There are two concerns. The first is the data is being amassed and potentially used for surveillance by China. Second, there’s the potential for it to be a propaganda tool because it’s a major media platform. The problem isn’t TikTok. The problem is the Chinese government because there’s no such thing as a Chinese company that’s truly independent of the government. And no matter where the data is collected or stored, China’s data law applies extra-territorially. So, it will have access to data collected and stored anywhere. The second concern is that as people increasingly use it as a media platform, China can censor and boost content on it, which it did during the Hong Kong protests and which it does over Xinjiang repression. We need controls over government-related businesses from foreign countries having the ability to conduct espionage and to manipulate media in the United States.
Kori Schake,senior fellow and director of foreign and defense policy studies at the American Enterprise Institute, is former deputy director general of the International Institute for Strategic Studies in London.

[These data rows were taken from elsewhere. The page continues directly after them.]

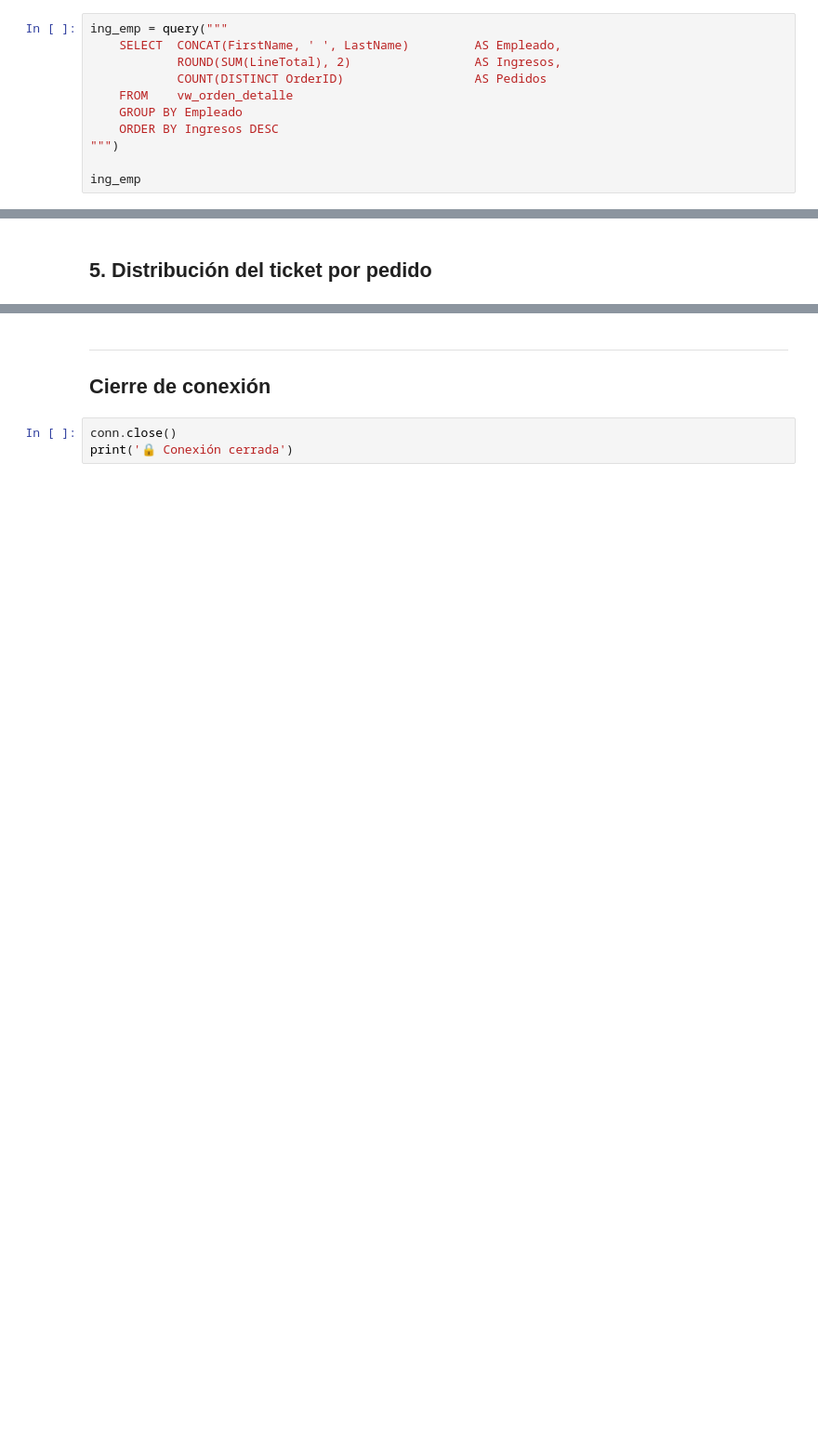
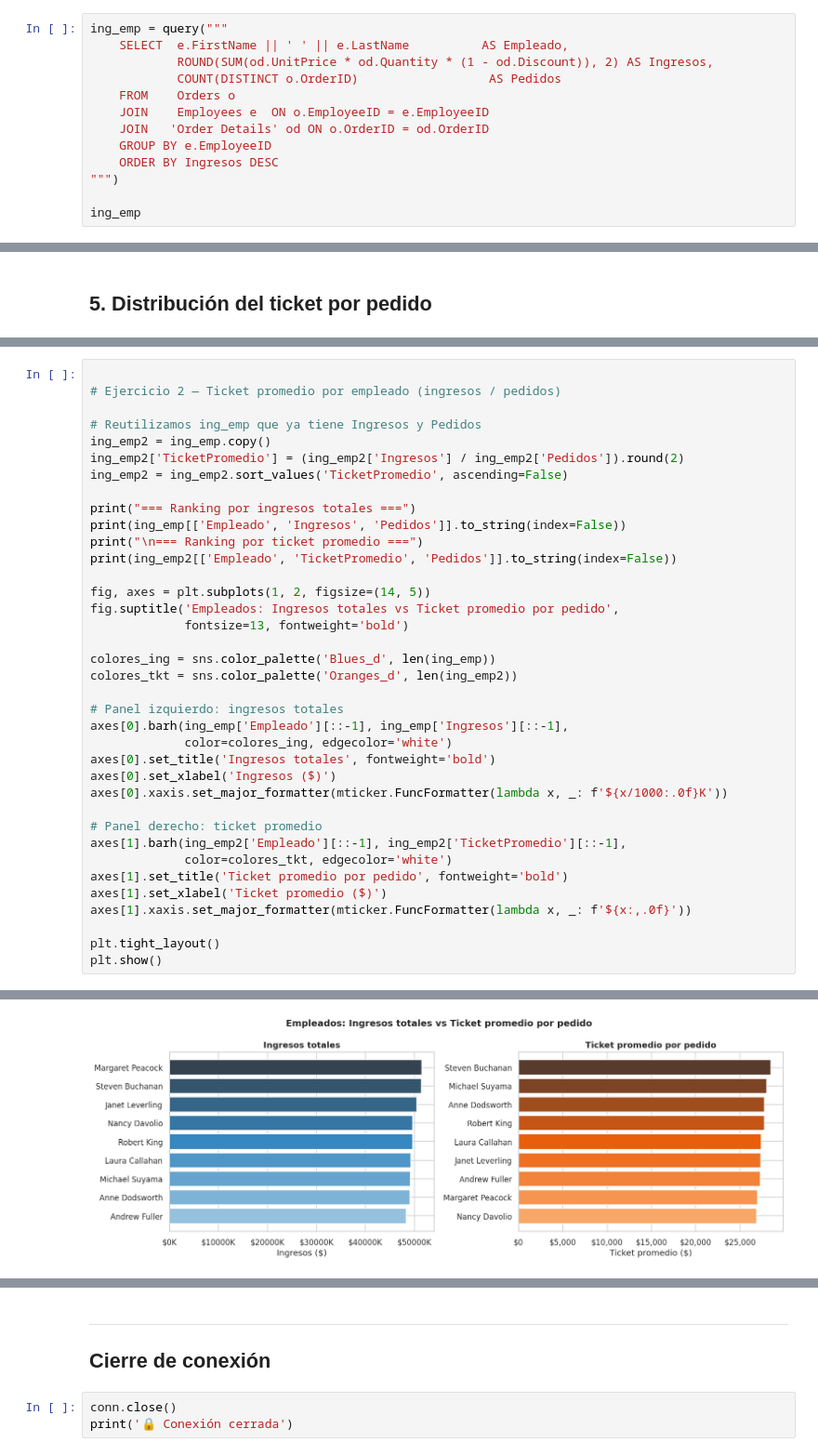
Before and after one commit to alexballera/taller-tgad-fce, a Jupyter notebook: sesiones/segundo-parcial/u2/clase15/teorica/U2-clase-15-vizualicacion-mysql_northwind.ipynb, the cells around one changed output, grey strips where cells are left out. Shown at 93% size. Saved outputs shown, nothing was run; the diff lists cells and outputs as text; blank space fills up the shorter version.

```diff
--- a/sesiones/segundo-parcial/u2/clase15/teorica/U2-clase-15-vizualicacion-mysql_northwind.ipynb
+++ b/sesiones/segundo-parcial/u2/clase15/teorica/U2-clase-15-vizualicacion-mysql_northwind.ipynb
@@ -139,11 +193,13 @@ plt.show()
 ## 4. Ranking de empleados por ingresos
 # %%
 ing_emp = query("""
-    SELECT  CONCAT(FirstName, ' ', LastName)         AS Empleado,
-            ROUND(SUM(LineTotal), 2)                 AS Ingresos,
-            COUNT(DISTINCT OrderID)                  AS Pedidos
-    FROM    vw_orden_detalle
-    GROUP BY Empleado
+    SELECT  e.FirstName || ' ' || e.LastName          AS Empleado,
+            ROUND(SUM(od.UnitPrice * od.Quantity * (1 - od.Discount)), 2) AS Ingresos,
+            COUNT(DISTINCT o.OrderID)                  AS Pedidos
+    FROM    Orders o
+    JOIN    Employees e  ON o.EmployeeID = e.EmployeeID
+    JOIN   'Order Details' od ON o.OrderID = od.OrderID
+    GROUP BY e.EmployeeID
     ORDER BY Ingresos DESC
 """)
 
@@ -199,0 +331,38 @@ plt.show()
+# %%
+
+# Ejercicio 2 — Ticket promedio por empleado (ingresos / pedidos)
+
+# Reutilizamos ing_emp que ya tiene Ingresos y Pedidos
+ing_emp2 = ing_emp.copy()
+ing_emp2['TicketPromedio'] = (ing_emp2['Ingresos'] / ing_emp2['Pedidos']).round(2)
+ing_emp2 = ing_emp2.sort_values('TicketPromedio', ascending=False)
+
+print("=== Ranking por ingresos totales ===")
+print(ing_emp[['Empleado', 'Ingresos', 'Pedidos']].to_string(index=False))
+print("\n=== Ranking por ticket promedio ===")
+print(ing_emp2[['Empleado', 'TicketPromedio', 'Pedidos']].to_string(index=False))
+
+fig, axes = plt.subplots(1, 2, figsize=(14, 5))
+fig.suptitle('Empleados: Ingresos totales vs Ticket promedio por pedido',
+             fontsize=13, fontweight='bold')
+
+colores_ing = sns.color_palette('Blues_d', len(ing_emp))
+colores_tkt = sns.color_palette('Oranges_d', len(ing_emp2))
+
+# Panel izquierdo: ingresos totales
+axes[0].barh(ing_emp['Empleado'][::-1], ing_emp['Ingresos'][::-1],
+             color=colores_ing, edgecolor='white')
+axes[0].set_title('Ingresos totales', fontweight='bold')
+axes[0].set_xlabel('Ingresos ($)')
+axes[0].xaxis.set_major_formatter(mticker.FuncFormatter(lambda x, _: f'${x/1000:.0f}K'))
+
+# Panel derecho: ticket promedio
+axes[1].barh(ing_emp2['Empleado'][::-1], ing_emp2['TicketPromedio'][::-1],
+             color=colores_tkt, edgecolor='white')
+axes[1].set_title('Ticket promedio por pedido', fontweight='bold')
+axes[1].set_xlabel('Ticket promedio ($)')
+axes[1].xaxis.set_major_formatter(mticker.FuncFormatter(lambda x, _: f'${x:,.0f}'))
+
+plt.tight_layout()
+plt.show()
+# %% [output]
@@ -199,0 +386 @@ plt.show()
+[figure, added]
```
Also changed, not shown: parts of 23 cells of this notebook, 1 other file.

China is not exporting censorship through TikTok. TikTok actually is an independent company. When we talk about banning TikTok, we are banning the voices of 90 million Americans. It is not true that TikTok is just turning over all its information to the Chinese Ministry of Public Security. This is simply a false assertion. The investment capital behind TikTok is American and Japanese, as well as Chinese. I think we must stop imitating Chinese policies. We should not respond to authoritarianism with more authoritarianism. We must have confidence in a free society. The critics of TikTok are advocating data protectionism and data nationalism. They’re advocating blocking and censoring apps. They are advocating a militarization of the information economy. And this is exactly what China does. TikTok is not a tool of the Chinese government. It is a commercial entity.
Milton Mueller,professor at the Georgia Institute of Technology School of Public Policy, is co-founder and director of the Internet Governance Project.